[Edit tracking data]
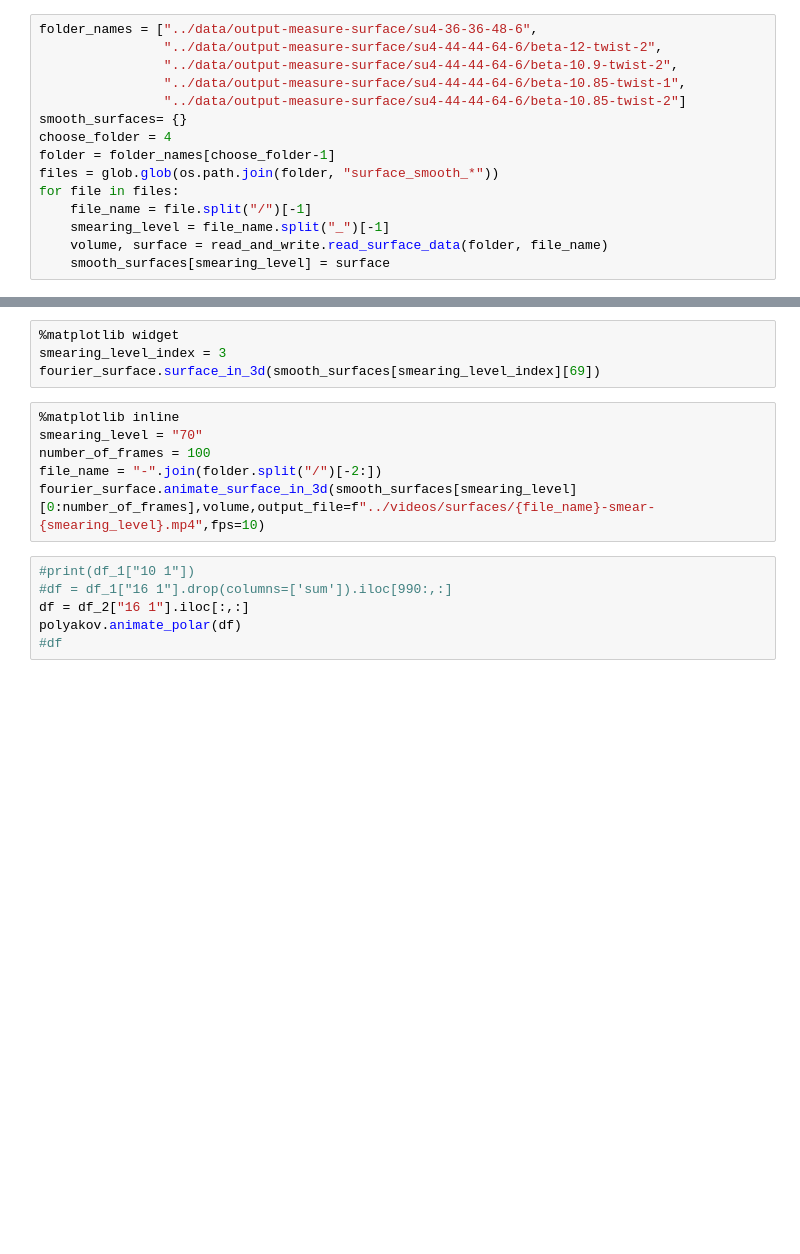
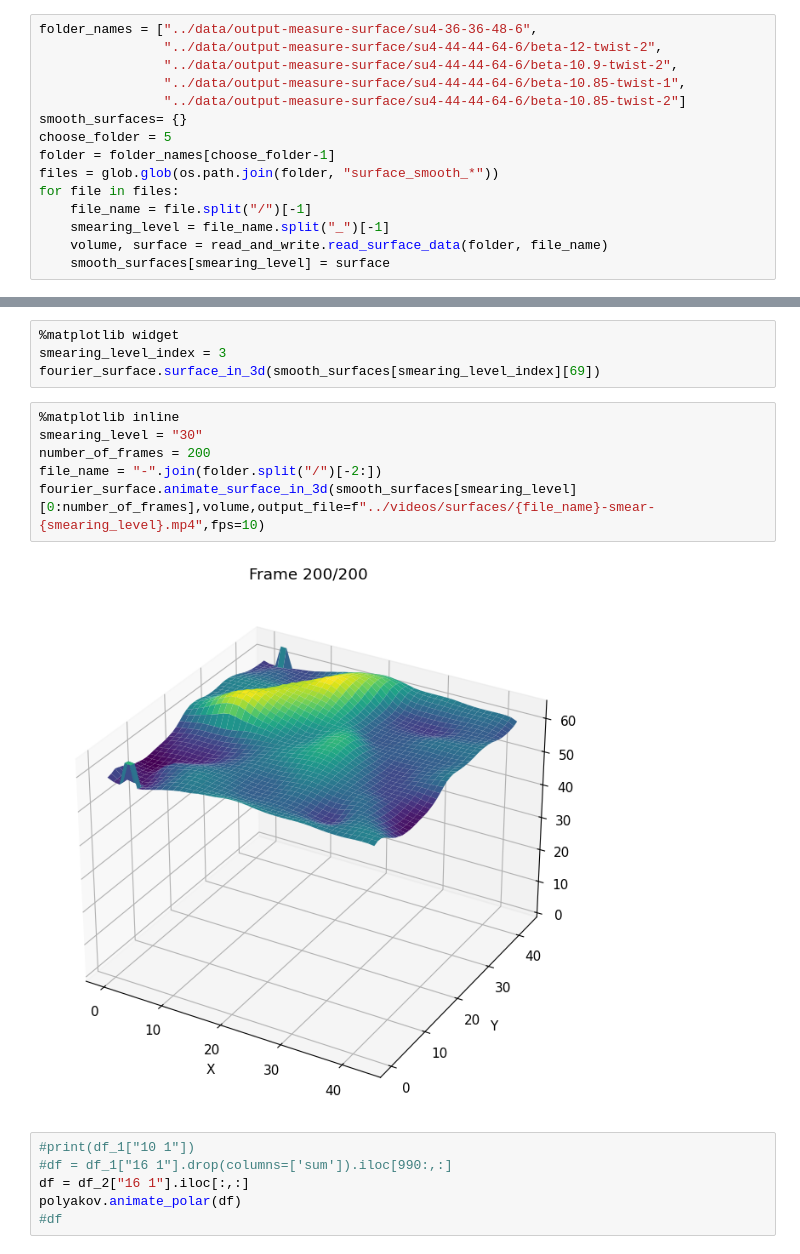
Before and after one commit to Haaaaron/SUN_twist_python_analysis, a Jupyter notebook: notebooks/SUN_plot_surface.ipynb, the cells around one changed output, grey strips where cells are left out. Cells and saved outputs as stored; diff of their text form; blank space fills up the shorter version.

```diff
--- a/notebooks/SUN_plot_surface.ipynb
+++ b/notebooks/SUN_plot_surface.ipynb
@@ -24,7 +24,7 @@ folder_names = ["../data/output-measure-surface/su4-36-36-48-6",
                 "../data/output-measure-surface/su4-44-44-64-6/beta-10.85-twist-1",
                 "../data/output-measure-surface/su4-44-44-64-6/beta-10.85-twist-2"]
 smooth_surfaces= {}
-choose_folder = 4
+choose_folder = 5
 folder = folder_names[choose_folder-1]
 files = glob.glob(os.path.join(folder, "surface_smooth_*"))
 for file in files:
@@ -40,10 +42,12 @@ smearing_level_index = 3
 fourier_surface.surface_in_3d(smooth_surfaces[smearing_level_index][69])
 # %%
 %matplotlib inline
-smearing_level = "70"
-number_of_frames = 100
+smearing_level = "30"
+number_of_frames = 200
 file_name = "-".join(folder.split("/")[-2:])
 fourier_surface.animate_surface_in_3d(smooth_surfaces[smearing_level][0:number_of_frames],volume,output_file=f"../videos/surfaces/{file_name}-smear-{smearing_level}.mp4",fps=10)
+# %% [output]
+[figure, added]
 # %%
 #print(df_1["10 1"])
 #df = df_1["16 1"].drop(columns=['sum']).iloc[990:,:]
```
Also changed, not shown: parts of 1 cell of this notebook, 1 other file.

> **WHAT YOU SHOULD DO**
Repeat the records exactly but leave out the images.

> **RESULT OF THIS TASK**
Before and after one commit to Haaaaron/SUN_twist_python_analysis, a Jupyter notebook: notebooks/SUN_plot_surface.ipynb, the cells around one changed output, grey strips where cells are left out. Cells and saved outputs as stored; diff of their text form; blank space fills up the shorter version.

```diff
--- a/notebooks/SUN_plot_surface.ipynb
+++ b/notebooks/SUN_plot_surface.ipynb
@@ -24,7 +24,7 @@ folder_names = ["../data/output-measure-surface/su4-36-36-48-6",
                 "../data/output-measure-surface/su4-44-44-64-6/beta-10.85-twist-1",
                 "../data/output-measure-surface/su4-44-44-64-6/beta-10.85-twist-2"]
 smooth_surfaces= {}
-choose_folder = 4
+choose_folder = 5
 folder = folder_names[choose_folder-1]
 files = glob.glob(os.path.join(folder, "surface_smooth_*"))
 for file in files:
@@ -40,10 +42,12 @@ smearing_level_index = 3
 fourier_surface.surface_in_3d(smooth_surfaces[smearing_level_index][69])
 # %%
 %matplotlib inline
-smearing_level = "70"
-number_of_frames = 100
+smearing_level = "30"
+number_of_frames = 200
 file_name = "-".join(folder.split("/")[-2:])
 fourier_surface.animate_surface_in_3d(smooth_surfaces[smearing_level][0:number_of_frames],volume,output_file=f"../videos/surfaces/{file_name}-smear-{smearing_level}.mp4",fps=10)
+# %% [output]
+[figure, added]
 # %%
 #print(df_1["10 1"])
 #df = df_1["16 1"].drop(columns=['sum']).iloc[990:,:]
```
Also changed, not shown: parts of 1 cell of this notebook, 1 other file.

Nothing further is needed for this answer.